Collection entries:
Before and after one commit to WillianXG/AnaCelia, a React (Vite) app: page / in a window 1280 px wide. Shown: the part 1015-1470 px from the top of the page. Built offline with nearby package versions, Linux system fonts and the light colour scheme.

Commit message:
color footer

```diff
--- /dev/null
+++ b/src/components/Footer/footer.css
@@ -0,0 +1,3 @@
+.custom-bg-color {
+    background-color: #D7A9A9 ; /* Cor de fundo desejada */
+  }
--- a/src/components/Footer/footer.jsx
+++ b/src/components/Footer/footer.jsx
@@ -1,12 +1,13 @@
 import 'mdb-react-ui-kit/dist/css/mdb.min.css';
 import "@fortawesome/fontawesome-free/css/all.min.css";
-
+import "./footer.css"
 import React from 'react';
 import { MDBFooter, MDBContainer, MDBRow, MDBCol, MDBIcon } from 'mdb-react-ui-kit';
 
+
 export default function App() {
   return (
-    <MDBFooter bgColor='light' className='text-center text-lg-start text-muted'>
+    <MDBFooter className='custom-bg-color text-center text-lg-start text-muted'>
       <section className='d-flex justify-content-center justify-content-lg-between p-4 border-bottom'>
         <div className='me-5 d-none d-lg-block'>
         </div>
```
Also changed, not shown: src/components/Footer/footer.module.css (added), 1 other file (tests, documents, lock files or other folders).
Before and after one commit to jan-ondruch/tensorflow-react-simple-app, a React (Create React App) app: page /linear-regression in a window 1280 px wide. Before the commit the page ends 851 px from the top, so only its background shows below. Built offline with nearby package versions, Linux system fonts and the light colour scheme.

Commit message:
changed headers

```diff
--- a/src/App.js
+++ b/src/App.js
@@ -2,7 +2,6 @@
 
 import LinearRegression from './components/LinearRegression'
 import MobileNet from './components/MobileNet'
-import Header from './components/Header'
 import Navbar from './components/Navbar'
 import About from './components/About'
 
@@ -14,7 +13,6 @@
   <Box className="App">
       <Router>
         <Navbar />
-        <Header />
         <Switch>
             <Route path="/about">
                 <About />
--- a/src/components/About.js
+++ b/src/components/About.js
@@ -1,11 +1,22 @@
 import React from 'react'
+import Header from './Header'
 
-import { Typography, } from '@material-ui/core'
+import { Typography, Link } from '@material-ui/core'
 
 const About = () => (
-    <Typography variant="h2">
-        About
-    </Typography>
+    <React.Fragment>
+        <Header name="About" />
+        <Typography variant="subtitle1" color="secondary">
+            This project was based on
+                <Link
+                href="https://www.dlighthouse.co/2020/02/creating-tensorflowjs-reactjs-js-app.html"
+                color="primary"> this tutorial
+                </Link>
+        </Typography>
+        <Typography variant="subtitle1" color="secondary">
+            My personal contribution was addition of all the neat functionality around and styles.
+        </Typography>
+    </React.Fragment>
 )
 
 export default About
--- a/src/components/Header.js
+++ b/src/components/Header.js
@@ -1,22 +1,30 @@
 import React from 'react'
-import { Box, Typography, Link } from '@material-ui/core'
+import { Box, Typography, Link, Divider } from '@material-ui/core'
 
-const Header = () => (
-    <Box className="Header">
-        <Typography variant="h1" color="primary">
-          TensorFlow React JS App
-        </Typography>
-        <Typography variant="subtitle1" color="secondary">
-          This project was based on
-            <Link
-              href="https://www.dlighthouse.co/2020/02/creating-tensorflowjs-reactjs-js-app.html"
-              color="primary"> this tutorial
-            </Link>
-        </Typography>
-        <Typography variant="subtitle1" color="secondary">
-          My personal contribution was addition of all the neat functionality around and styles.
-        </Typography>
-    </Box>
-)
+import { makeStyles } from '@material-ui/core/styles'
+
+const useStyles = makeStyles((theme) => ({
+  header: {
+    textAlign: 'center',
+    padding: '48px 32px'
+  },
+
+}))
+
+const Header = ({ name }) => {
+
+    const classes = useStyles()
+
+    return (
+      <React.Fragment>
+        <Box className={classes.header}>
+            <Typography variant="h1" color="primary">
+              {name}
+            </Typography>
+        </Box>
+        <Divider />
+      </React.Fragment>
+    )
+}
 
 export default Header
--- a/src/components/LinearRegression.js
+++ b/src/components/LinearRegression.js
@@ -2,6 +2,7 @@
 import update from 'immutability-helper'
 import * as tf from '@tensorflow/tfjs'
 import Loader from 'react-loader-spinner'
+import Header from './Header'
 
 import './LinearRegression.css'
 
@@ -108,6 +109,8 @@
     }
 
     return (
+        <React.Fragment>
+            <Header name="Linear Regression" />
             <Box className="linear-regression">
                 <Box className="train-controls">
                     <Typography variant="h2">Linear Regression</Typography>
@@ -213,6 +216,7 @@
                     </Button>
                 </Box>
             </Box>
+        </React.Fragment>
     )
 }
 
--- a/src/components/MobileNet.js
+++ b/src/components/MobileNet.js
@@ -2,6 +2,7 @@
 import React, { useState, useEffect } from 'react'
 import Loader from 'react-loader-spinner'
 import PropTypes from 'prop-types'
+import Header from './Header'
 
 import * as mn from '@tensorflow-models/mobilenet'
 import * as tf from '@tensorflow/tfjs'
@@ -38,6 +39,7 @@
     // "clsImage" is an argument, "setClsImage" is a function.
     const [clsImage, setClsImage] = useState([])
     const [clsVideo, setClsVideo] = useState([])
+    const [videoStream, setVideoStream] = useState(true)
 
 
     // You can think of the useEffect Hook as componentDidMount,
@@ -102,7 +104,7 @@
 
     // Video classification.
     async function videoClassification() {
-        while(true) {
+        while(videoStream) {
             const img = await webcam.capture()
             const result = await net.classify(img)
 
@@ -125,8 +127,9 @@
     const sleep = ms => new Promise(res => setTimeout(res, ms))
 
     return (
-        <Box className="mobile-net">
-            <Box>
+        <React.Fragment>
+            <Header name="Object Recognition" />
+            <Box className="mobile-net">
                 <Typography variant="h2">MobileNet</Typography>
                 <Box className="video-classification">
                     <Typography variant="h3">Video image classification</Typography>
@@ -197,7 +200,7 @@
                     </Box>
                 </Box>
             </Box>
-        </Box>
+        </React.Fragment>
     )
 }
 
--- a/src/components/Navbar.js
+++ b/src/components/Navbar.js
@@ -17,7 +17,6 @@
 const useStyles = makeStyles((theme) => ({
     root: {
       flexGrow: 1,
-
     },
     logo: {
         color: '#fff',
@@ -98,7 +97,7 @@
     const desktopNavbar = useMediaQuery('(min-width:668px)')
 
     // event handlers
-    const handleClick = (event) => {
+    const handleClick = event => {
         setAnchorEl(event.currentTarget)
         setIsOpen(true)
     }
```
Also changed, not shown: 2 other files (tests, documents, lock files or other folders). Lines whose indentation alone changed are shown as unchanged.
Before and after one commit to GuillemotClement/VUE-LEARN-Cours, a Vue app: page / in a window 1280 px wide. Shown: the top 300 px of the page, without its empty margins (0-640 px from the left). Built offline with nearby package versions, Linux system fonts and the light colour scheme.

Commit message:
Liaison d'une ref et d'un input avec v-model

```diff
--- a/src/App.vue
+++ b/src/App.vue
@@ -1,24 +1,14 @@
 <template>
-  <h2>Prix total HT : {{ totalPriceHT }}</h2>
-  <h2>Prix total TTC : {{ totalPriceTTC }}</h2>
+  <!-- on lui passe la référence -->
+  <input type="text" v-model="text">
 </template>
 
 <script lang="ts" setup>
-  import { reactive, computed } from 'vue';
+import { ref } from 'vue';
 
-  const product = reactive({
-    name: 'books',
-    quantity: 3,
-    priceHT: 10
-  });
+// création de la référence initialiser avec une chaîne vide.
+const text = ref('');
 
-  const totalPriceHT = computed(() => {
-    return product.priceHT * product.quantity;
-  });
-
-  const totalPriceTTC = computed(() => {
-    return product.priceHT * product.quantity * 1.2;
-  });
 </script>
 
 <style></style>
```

YOUR GOAL. If a line in the records includes the string "material", copy it.

ANSWER FOR THE TASK.
-import { Typography, } from '@material-ui/core'
+import { Typography, Link } from '@material-ui/core'
-import { Box, Typography, Link } from '@material-ui/core'
+import { Box, Typography, Link, Divider } from '@material-ui/core'
+import { makeStyles } from '@material-ui/core/styles'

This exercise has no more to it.